Go On Review: "Do You Believe in Ghosts...Yes!" (Episode 1.05)
It was already known that Christine Woods signed on in July to play Ryan’s late wife in a series of flashbacks and dream sequences, so she had to appear sooner or later. Right? “Do You Believe in Ghosts Yes!” started things off by introducing the new aspect to the show right away.
The theme of items past their expiration dates pops up not so subtly throughout the entire episode. First Ryan discusses Jerry Rice as a 49er and then, making us all sad, as a Raider. Then he’s at home trying to find some leftover food that’s not expired. He then sees his deceased wife, but runs from her appearance and thinks he’s crazy.
Of course he’s not, and the episode delves into the fact that he needs to talk to ghost Janie to see what she is trying to tell him. “Go buy new food,” she says. And when he does, then they’ll talk. It’s a simple idea that obviously means something else.
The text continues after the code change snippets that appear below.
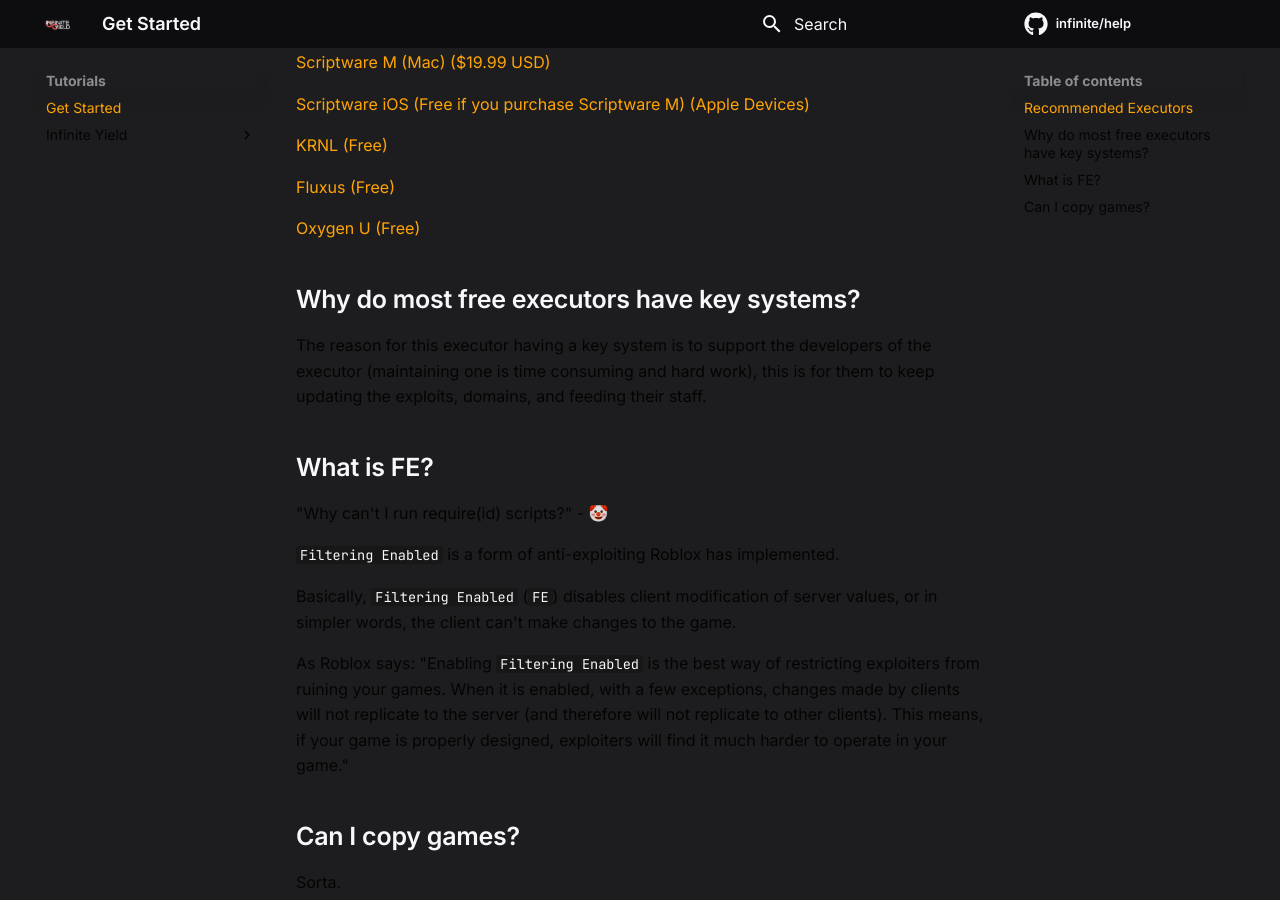
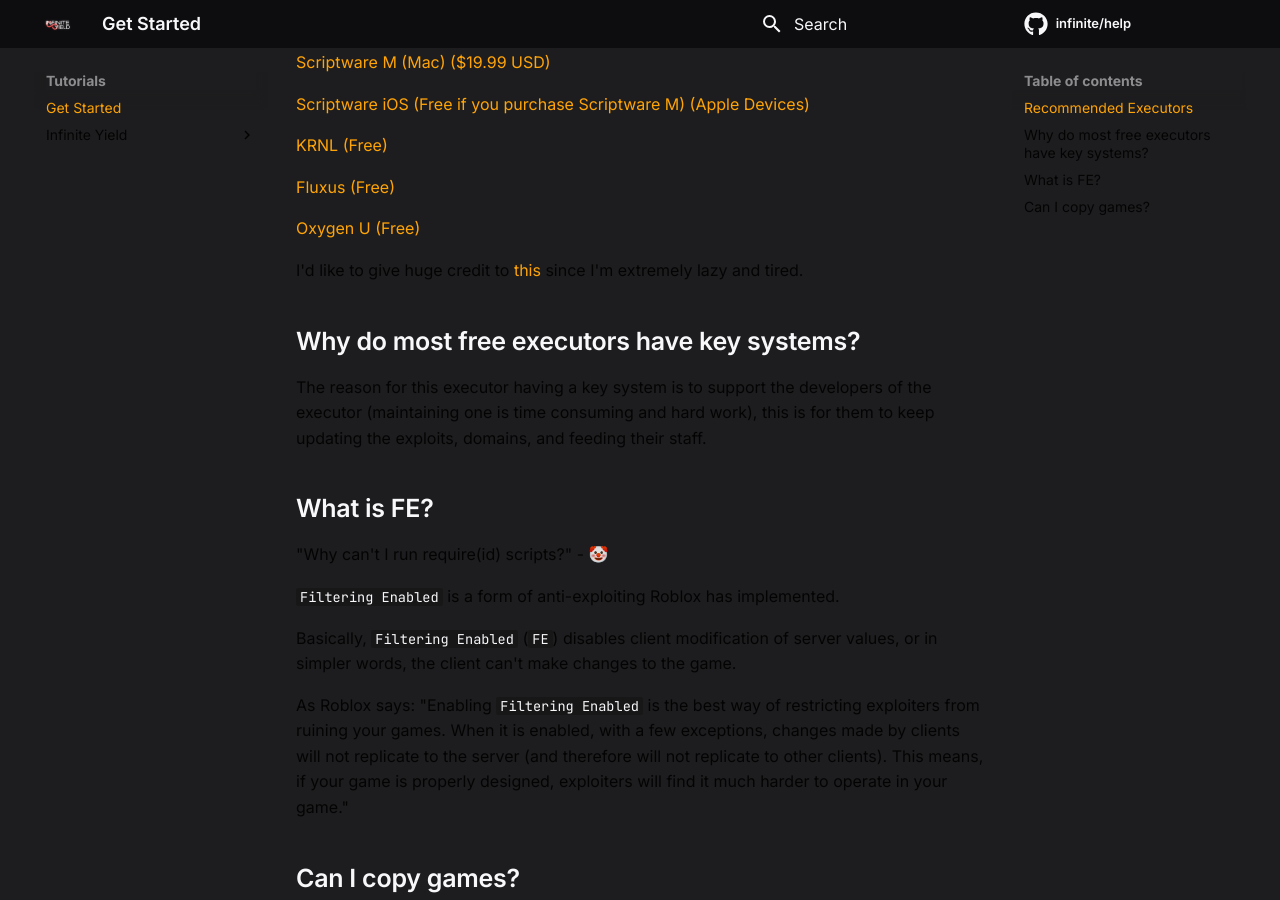
Before and after one commit to pamlib/iyt, an MkDocs documentation site: the page built from docs/tutorials/index.md, in a window 1280 px wide and 900 px high, scrolled down 403 px. Built offline with MkDocs 1.6.1 and Material for MkDocs 9.7.7, drawn with Linux system fonts in a browser that asks for light colours; comment, search, counter and statistics services are not loaded.

Commit message:
Update index.md

```diff
--- a/docs/tutorials/index.md
+++ b/docs/tutorials/index.md
@@ -17,6 +17,8 @@
 <a href="https://wearedevs.net/d/Fluxus">Fluxus (Free)</a>
 
 <a href="https://wearedevs.net/d/Oxygen%20U">Oxygen U (Free)</a>
+
+<p>I'd like to give huge credit to <a href="https://www.reddit.com/r/robloxhackers/comments/ok3hsg/beginners_exploit_guide">this</a> since I'm extremely lazy and tired.</p>
 
 ## Why do most free executors have key systems?
 
```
However, we still get a scene at the grocery store which may be one of the stupidest ideas, but his predictable inability to shop and subsequent stalking of a gentleman who knows how to makes it work.
His arc in this week’s episode is yet again about self-discovery. Ryan knows he needs to move on, and little by little he’s making it work. A lot of people might see the same recurring plot as a problem, but I feel it is a justified repetition. After all, it’s not as if the entire show focuses on Ryan’s ability to move on. Sure it’s a recurring thing, but then the show does a nice job of balancing out Steven’s problems as well as the group’s as well.
Steven hasn’t mentioned his girlfriend in over a month, and Ryan thinks it’s because he just lost his wife and Steven doesn’t want to make him feel bad. In reality Steven was dumped and can’t get back onto the dating scene because his best friend won’t go out and wingman him. Like everything else in the show, the initial problem isn’t what’s really bothering Steven. He doesn’t necessarily want to go pick up ladies; he just wants to hang out with Ryan.
Go On uses a simple structure that might get old over time, but if they keep throwing in new ideas each week, eventually they’ll land on the right formula. Adding the bit about the group coming together to help their group leader was nice and gives us time to learn about those characters. I’d still like to see more of Ryan and the group interact outside of the sessions, but I’m sure that will come eventually. Right now the show is highlighting the right characteristics, but it’s dimly lit. Even so, I’m hopeful that this show will shake off freshman jitters and, now that it has a full season pick-up, won’t play it so safe anymore.